4 stars: 353 posts

4 stars means “very good,” a fragrance with enough character to be memorable, and enough tenacity and diffusion to be noticed.
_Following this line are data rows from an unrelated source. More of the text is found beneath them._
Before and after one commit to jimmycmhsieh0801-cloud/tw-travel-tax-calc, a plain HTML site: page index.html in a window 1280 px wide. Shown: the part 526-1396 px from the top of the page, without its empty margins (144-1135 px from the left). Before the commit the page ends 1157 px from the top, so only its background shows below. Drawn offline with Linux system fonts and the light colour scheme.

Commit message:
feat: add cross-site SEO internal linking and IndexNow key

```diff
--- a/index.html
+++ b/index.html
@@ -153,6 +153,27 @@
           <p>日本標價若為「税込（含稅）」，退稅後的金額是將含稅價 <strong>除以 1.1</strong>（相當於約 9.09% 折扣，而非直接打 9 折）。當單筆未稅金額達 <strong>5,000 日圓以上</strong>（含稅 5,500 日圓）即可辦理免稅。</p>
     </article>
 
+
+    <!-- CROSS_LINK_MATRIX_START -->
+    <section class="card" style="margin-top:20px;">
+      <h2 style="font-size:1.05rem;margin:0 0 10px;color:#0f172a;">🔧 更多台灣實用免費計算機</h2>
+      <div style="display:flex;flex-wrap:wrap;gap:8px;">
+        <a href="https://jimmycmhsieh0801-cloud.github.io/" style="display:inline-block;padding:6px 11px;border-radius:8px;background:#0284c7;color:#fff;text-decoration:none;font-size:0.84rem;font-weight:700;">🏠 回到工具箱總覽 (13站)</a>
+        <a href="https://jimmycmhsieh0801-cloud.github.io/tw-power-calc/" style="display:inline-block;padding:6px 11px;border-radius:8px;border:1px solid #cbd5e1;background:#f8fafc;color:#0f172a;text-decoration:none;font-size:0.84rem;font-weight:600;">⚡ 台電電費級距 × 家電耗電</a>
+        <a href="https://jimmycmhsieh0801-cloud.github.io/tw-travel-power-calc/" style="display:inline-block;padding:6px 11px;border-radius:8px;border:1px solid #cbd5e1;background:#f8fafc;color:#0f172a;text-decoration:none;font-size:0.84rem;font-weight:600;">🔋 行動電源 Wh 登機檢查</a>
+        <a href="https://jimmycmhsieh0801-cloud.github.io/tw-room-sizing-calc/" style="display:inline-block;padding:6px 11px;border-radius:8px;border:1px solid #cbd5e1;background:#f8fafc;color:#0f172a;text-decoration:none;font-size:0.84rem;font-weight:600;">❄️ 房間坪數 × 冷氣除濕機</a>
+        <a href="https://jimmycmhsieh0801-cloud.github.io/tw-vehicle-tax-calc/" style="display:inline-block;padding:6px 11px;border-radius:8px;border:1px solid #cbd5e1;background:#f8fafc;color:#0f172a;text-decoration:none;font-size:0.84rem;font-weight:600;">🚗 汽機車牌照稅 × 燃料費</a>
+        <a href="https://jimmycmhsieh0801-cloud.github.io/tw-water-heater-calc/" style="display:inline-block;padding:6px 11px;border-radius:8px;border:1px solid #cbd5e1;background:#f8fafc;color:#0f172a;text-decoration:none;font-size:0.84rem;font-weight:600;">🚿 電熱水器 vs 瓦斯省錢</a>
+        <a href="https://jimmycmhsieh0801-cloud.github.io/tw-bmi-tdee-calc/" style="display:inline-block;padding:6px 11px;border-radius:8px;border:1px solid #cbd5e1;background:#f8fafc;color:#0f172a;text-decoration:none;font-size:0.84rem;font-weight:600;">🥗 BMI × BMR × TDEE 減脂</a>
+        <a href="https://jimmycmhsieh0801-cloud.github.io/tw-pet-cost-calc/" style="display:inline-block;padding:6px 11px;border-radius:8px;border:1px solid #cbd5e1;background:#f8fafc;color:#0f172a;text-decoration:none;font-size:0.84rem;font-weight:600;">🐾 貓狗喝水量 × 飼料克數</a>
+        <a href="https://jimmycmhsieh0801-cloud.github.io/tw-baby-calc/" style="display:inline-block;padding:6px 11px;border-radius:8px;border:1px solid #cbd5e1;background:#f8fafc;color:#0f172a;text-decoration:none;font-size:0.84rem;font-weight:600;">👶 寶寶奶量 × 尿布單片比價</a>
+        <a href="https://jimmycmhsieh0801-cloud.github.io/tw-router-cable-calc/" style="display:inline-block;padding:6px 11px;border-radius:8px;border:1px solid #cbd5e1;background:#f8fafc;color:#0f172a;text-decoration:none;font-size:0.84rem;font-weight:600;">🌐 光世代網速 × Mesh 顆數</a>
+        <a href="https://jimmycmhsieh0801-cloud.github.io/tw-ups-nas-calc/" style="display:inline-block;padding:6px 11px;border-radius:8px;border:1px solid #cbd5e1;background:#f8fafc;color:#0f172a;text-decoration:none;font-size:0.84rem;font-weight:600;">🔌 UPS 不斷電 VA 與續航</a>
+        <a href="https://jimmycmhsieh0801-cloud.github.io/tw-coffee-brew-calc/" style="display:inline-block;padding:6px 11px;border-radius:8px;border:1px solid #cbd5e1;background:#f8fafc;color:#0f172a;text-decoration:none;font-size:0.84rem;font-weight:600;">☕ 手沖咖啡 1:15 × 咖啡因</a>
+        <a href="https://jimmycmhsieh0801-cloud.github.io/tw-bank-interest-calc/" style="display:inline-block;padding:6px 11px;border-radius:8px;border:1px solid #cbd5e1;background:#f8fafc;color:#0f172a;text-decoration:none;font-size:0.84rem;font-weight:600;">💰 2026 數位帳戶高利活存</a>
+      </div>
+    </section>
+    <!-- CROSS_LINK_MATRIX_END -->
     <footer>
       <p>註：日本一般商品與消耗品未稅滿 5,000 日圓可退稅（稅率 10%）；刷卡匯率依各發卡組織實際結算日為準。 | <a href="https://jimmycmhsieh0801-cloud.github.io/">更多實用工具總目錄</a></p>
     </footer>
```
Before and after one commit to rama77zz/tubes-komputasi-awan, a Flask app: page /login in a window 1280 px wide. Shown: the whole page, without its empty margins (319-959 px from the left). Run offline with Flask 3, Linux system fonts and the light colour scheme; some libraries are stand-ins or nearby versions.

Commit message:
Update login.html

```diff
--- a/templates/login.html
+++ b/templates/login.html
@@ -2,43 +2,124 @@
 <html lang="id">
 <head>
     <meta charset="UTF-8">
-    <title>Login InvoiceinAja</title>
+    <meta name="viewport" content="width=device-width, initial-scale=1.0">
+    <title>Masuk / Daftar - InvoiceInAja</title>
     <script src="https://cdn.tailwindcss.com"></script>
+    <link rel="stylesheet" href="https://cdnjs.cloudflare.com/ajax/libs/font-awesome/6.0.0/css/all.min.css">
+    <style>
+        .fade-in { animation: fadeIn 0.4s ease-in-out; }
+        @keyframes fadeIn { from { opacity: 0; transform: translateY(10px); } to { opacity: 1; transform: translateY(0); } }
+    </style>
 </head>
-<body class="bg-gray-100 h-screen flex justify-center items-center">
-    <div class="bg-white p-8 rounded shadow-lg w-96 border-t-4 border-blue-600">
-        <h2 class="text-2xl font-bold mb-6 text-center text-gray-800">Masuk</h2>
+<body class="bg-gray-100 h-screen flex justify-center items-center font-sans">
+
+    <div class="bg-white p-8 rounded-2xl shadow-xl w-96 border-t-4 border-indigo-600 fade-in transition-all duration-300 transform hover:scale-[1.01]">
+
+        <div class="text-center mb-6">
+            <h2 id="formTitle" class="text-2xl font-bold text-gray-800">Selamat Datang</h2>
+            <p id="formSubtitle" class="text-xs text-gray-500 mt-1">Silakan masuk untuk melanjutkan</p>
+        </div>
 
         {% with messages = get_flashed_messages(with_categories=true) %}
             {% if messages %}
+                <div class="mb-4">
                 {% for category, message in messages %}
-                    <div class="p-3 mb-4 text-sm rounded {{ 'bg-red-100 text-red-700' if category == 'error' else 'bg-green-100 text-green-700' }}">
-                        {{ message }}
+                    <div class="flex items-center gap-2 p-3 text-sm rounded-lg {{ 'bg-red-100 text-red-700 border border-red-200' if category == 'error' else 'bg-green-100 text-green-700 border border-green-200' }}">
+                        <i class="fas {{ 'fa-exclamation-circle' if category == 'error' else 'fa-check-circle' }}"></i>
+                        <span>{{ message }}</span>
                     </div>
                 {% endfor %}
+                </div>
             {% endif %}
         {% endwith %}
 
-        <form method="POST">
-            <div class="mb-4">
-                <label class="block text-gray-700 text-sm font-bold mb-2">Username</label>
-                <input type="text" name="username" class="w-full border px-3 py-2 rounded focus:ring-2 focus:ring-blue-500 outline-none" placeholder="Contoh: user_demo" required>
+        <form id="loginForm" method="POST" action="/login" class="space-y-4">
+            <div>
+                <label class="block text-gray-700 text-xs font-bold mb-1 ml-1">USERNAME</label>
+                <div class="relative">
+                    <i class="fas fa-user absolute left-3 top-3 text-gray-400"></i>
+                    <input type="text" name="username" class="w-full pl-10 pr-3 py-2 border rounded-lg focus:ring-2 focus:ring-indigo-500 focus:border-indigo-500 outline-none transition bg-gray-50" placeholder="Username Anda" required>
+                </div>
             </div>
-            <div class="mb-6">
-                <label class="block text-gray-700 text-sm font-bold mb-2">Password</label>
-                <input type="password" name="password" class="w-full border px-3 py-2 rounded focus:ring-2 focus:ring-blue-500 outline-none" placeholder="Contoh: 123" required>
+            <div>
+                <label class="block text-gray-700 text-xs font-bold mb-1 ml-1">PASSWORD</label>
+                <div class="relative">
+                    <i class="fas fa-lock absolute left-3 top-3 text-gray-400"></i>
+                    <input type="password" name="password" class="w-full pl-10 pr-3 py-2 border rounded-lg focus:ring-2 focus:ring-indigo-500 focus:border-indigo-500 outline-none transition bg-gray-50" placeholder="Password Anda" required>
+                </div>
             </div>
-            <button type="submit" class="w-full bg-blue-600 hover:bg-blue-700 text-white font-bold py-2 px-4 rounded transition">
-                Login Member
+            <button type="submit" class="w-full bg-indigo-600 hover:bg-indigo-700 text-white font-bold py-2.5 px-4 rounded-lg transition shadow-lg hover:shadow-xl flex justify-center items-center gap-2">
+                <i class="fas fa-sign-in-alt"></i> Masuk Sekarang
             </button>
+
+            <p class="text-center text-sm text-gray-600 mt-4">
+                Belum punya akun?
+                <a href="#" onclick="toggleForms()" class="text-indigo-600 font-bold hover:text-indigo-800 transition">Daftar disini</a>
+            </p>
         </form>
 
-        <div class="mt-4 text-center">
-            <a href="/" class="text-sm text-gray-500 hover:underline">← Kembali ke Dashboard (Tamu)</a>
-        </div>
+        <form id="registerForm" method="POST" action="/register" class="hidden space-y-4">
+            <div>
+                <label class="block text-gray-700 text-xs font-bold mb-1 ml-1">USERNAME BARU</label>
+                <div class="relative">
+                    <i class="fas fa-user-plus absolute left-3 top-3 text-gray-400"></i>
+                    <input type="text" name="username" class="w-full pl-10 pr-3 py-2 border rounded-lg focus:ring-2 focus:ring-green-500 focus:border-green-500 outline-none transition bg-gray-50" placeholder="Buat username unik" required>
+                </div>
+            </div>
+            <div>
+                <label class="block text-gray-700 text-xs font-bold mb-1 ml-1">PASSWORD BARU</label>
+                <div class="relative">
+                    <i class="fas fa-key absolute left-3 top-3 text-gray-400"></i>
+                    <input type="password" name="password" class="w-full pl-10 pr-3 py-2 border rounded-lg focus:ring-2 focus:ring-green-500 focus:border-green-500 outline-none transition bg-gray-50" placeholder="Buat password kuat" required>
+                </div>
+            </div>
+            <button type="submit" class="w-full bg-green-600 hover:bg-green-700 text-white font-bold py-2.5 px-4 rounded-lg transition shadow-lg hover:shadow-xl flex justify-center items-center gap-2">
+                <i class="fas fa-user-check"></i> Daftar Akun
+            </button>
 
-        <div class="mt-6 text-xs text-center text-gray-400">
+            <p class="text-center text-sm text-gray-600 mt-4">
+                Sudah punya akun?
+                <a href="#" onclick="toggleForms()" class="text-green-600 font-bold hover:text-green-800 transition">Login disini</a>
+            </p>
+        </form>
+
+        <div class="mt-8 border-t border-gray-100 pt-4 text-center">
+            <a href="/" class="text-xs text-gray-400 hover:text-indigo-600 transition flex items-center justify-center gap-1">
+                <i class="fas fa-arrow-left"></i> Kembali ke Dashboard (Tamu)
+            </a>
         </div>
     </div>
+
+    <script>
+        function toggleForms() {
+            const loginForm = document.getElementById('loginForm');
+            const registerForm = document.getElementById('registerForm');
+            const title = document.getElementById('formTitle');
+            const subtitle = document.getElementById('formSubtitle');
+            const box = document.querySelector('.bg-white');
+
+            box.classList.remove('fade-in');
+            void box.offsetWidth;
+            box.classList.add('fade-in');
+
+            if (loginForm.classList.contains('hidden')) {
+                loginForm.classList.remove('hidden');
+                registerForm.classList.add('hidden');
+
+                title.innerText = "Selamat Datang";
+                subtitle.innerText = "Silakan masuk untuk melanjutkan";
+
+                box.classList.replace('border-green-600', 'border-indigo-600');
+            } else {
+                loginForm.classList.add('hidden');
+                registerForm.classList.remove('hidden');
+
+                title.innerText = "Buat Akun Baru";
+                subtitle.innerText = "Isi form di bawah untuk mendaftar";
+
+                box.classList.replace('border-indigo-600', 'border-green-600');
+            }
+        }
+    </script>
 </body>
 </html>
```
It may either lack that ineffable “spark” that makes a perfume truly outstanding for me or else it may simply need more time on the market to determine its staying power.

Cartier La Panthere : Perfume Review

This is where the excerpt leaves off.